I came to the gathering with an intention to explore a longstanding issue. On December 21, I honored the 15th anniversary of my husband's death. I honor what Michael and I shared in the 12 years we were together, as we co-published Visions Magazine from 1988-1998, which seed planted the crop that became this blog and others that I write in my career as a journalist. I acknowledge the joys and sorrows, the pain and pleasure we experienced as perfectly imperfect soul mates who unpacked our baggage with each other, butted heads and blended hearts. Since then, I have had short-term relationships and (mostly) exquisite lovers (with a few oops, what the heck was I thinking? men tossed into the mix), but have not met anyone with whom I could imagine sharing a life. I have been doing a great deal of inner work, figuring out what a healthy relationship could look like, since I have been on my own for so long. I wanted the group's guidance for sorting through the piles and stacks of stuff that was standing in the way of what I both craved and cowered to anticipate. I have an amazing life, filled with friends who are my treasures, unlimited creative outlets, extraordinary adventures and an attitude of gratitude that fuels it all. And yet, there is wistfulness, asking "What's wrong with this picture that I haven't yet found someone with whom I can share the wealth?"

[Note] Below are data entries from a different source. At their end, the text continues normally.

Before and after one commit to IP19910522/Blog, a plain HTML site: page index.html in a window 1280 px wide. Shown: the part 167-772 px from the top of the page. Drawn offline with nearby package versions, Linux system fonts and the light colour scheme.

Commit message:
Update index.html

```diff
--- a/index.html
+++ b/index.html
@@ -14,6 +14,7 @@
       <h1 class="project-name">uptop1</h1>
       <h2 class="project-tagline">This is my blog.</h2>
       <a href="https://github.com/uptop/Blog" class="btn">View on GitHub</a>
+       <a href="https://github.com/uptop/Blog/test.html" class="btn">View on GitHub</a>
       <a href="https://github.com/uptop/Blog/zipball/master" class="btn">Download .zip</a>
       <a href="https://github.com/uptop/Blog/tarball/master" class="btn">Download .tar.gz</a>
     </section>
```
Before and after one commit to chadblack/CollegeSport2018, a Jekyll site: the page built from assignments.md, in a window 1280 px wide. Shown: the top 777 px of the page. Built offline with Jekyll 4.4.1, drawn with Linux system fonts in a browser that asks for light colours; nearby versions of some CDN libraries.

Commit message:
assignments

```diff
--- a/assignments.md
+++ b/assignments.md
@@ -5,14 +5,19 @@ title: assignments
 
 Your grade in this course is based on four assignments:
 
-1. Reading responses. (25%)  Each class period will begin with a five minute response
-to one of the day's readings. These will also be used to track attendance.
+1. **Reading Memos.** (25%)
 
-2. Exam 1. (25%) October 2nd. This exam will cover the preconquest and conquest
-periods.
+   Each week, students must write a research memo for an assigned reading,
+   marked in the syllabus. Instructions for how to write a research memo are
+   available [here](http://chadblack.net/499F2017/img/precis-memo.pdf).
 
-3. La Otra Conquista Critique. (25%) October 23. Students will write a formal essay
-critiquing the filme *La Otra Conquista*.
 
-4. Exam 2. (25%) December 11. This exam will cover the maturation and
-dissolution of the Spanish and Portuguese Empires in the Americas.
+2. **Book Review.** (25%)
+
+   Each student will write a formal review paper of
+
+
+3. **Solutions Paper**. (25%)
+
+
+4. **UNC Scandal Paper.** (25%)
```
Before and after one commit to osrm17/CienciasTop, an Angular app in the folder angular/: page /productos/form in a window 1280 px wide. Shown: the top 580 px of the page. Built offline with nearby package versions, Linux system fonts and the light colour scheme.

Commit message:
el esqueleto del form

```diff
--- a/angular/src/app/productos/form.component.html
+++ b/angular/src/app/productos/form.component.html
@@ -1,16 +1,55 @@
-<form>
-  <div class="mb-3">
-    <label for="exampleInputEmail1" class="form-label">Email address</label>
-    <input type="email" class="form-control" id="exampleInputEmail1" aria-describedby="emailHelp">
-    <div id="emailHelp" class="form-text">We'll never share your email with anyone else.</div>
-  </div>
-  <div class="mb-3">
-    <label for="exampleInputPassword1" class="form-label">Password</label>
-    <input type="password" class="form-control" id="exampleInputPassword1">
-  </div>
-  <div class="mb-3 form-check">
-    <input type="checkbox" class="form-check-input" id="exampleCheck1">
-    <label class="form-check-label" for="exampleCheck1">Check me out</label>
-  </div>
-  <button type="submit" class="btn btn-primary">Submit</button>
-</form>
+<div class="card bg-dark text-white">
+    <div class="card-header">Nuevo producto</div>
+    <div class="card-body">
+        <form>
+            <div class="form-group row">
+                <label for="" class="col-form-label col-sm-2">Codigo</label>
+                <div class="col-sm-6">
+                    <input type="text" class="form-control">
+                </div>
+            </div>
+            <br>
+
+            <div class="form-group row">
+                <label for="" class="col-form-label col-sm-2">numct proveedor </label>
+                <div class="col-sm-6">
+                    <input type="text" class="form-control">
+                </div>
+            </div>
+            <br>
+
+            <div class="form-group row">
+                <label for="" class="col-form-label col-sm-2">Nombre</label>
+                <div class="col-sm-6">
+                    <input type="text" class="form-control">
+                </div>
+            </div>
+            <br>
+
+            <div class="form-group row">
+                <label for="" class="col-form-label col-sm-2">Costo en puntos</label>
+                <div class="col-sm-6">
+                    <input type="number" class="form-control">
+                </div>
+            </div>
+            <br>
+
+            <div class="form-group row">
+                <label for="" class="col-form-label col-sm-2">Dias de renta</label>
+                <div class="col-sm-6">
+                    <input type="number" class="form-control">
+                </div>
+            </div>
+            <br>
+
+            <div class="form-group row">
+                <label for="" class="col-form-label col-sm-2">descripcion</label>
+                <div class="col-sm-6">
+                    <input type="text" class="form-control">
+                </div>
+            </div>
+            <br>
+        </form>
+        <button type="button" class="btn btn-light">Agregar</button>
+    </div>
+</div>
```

As I began to speak, I noticed that my throat felt like it was closing up and my solar plexus seemed constricted. I asked the group to take a few deep breaths with me and let out a sigh/moan in unison. It was a freeing experience that allowed me to express what was on my mind and in my heart. My friend Janet, who has known me the longest, spoke up and pointed out "I notice you use the word tap-dancing a lot," as I often describe myself as "Little Shirley Temple, tap dancing for approval," a pattern that developed in childhood. As a toddler, I even had the twisty curls to complete the look, although the child-star-turned-diplomat's were blond and mine were chestnut. She then asked me to put those words into action by literally tap-dancing while I continued talking about my feelings of being the caregiver in most of my relationships with men. I had a fear that no man was strong enough to support me emotionally. In very short order, I noticed myself getting winded and tired and my friends encouraged me to continue both tapping and speaking. I did that until the tears began to flow. They had asked me what else I wanted, in addition to this relationships. I told them I wanted to be center stage with my teaching work. When they wanted to know why, I told them it was so that I could use my gifts and talents and support myself while I was supporting others. The words "I want to be wanted for who I am and not for what I do," spilled out with my tears.

When I stopped dancing, I stood before each woman and repeated that statement and they, in turn, told me how valuable and loved I am without doing, simply being. Frightening statement, that -- since my entrenched belief has been that if I didn't step into that go-to girl role, then who would want me? It was both my freedom and my bondage, a velvet rope that wrapped around my heart. I am unwinding it and taking off my tap shoes, retiring them in favor of soft, comfy slippers as I welcome a partner with whom I play footsies.